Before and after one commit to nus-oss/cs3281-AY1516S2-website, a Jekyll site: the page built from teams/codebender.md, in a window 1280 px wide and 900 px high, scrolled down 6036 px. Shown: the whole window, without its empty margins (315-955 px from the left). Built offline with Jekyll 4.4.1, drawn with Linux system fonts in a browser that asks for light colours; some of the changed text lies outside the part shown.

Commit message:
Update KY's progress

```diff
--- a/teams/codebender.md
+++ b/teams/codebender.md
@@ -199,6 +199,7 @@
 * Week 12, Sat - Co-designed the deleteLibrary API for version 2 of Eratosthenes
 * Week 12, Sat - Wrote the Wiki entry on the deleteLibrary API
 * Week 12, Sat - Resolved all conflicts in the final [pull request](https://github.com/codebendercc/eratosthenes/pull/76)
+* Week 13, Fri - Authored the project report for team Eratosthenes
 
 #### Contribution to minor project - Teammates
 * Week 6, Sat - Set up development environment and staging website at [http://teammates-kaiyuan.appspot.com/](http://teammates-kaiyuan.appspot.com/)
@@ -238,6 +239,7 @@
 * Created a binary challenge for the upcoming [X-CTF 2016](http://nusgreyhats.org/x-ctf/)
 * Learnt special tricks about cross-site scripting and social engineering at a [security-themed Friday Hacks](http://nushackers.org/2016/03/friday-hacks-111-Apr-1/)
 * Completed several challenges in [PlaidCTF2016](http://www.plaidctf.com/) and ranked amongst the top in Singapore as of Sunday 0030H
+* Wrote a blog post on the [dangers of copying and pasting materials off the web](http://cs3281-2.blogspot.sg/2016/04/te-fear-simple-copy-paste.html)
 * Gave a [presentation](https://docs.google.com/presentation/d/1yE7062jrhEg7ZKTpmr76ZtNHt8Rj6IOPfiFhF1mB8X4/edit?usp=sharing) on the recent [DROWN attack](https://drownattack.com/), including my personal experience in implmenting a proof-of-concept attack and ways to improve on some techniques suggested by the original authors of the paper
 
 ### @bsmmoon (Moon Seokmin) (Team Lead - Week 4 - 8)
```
+ + + + +
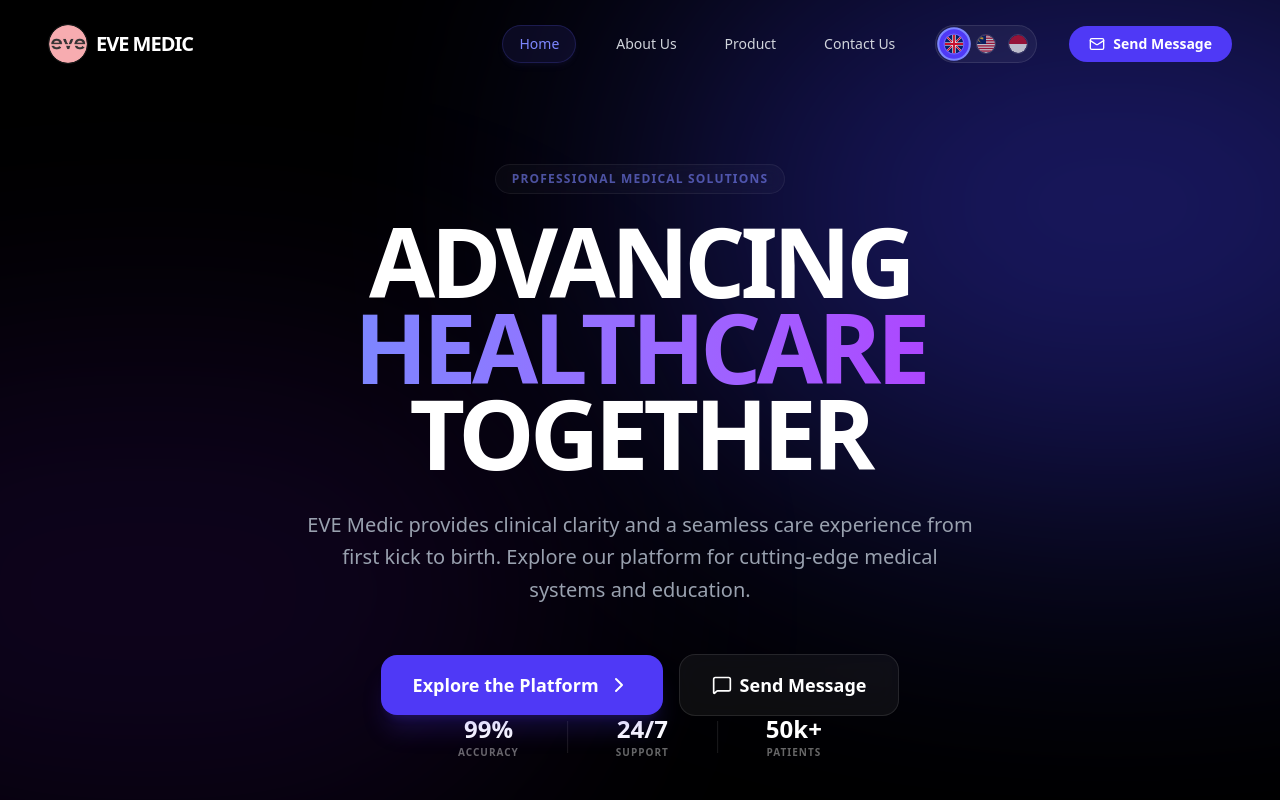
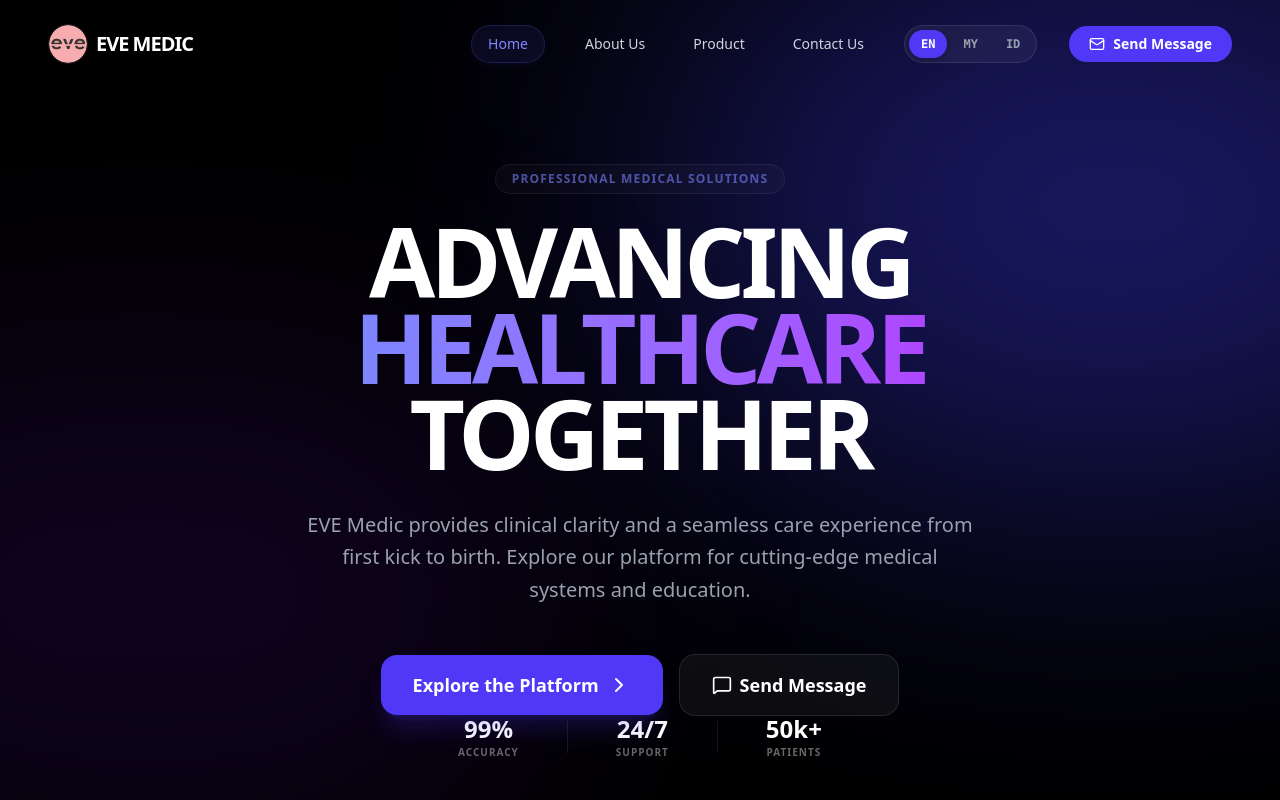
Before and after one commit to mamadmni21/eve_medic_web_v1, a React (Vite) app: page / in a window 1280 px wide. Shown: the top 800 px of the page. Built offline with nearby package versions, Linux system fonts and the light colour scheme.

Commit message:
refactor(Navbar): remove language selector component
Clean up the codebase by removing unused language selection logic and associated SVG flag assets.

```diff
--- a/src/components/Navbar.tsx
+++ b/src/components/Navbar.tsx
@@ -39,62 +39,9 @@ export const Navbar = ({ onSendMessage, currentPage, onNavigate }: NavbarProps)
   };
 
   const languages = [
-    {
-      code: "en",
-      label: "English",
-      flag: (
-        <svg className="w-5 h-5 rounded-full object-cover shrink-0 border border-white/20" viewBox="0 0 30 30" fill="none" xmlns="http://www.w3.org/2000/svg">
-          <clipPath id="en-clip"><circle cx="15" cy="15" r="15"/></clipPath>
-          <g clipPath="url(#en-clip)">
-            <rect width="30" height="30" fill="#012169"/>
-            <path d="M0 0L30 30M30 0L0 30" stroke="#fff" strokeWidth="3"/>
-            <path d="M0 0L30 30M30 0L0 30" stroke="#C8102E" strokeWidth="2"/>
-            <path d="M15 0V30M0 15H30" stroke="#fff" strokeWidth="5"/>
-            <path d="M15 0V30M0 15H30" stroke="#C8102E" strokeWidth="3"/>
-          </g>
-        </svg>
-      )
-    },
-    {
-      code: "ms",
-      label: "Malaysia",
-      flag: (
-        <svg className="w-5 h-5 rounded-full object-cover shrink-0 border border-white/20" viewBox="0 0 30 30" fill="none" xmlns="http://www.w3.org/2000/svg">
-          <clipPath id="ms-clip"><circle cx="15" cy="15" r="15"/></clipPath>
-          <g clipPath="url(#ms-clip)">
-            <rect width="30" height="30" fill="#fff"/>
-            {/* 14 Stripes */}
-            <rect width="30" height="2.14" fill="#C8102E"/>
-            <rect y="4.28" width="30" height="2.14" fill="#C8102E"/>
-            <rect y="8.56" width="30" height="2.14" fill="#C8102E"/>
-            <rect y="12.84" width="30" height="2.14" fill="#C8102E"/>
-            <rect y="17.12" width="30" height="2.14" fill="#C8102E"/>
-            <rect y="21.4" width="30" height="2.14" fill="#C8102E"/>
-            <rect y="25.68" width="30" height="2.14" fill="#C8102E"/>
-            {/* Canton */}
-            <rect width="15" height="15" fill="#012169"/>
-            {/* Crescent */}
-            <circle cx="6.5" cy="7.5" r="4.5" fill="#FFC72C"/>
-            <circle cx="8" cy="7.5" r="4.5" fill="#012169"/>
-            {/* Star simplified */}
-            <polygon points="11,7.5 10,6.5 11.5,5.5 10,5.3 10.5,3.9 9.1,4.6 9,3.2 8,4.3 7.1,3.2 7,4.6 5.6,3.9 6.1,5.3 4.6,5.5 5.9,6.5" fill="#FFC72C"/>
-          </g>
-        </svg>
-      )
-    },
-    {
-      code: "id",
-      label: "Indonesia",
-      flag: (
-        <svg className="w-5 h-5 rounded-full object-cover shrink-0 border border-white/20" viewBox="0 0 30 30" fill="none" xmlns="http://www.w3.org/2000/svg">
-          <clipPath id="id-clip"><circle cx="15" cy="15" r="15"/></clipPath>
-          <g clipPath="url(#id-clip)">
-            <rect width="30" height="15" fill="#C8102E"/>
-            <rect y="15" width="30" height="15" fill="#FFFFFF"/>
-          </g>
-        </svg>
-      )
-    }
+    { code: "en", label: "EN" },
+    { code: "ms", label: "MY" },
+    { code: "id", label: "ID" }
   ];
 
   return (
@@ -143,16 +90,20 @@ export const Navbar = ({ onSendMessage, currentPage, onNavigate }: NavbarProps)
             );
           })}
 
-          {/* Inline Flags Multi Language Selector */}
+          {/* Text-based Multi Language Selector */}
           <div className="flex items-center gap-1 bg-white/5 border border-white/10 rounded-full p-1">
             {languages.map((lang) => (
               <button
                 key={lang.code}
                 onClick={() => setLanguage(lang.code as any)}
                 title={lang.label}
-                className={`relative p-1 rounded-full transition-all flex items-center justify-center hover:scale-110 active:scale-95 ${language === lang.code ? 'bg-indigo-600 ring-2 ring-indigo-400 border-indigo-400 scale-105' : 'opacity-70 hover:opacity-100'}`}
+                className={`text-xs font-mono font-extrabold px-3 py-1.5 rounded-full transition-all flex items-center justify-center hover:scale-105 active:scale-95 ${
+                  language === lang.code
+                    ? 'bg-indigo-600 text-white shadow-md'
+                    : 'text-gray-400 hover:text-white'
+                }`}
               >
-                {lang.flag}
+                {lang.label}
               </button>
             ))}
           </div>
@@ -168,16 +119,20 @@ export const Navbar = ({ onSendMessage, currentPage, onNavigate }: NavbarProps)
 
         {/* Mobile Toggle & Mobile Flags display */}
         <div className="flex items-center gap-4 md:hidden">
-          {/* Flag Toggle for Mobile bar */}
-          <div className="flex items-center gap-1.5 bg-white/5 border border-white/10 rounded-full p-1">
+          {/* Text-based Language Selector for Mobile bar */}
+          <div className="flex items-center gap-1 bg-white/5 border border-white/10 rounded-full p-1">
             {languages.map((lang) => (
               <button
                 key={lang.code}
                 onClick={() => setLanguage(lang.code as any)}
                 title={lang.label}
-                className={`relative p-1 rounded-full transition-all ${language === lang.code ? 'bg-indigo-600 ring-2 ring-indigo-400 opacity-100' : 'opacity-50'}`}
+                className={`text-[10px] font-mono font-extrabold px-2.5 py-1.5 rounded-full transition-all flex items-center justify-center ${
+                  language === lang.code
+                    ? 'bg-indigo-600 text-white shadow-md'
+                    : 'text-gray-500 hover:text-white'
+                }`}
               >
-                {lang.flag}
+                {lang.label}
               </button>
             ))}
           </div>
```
+ + + + +
In the records above, locate each line with the word "clipPath". Copy all such lines.

■ Response area ■
-          <clipPath id="en-clip"><circle cx="15" cy="15" r="15"/></clipPath>
-          <g clipPath="url(#en-clip)">
-          <clipPath id="ms-clip"><circle cx="15" cy="15" r="15"/></clipPath>
-          <g clipPath="url(#ms-clip)">
-          <clipPath id="id-clip"><circle cx="15" cy="15" r="15"/></clipPath>
-          <g clipPath="url(#id-clip)">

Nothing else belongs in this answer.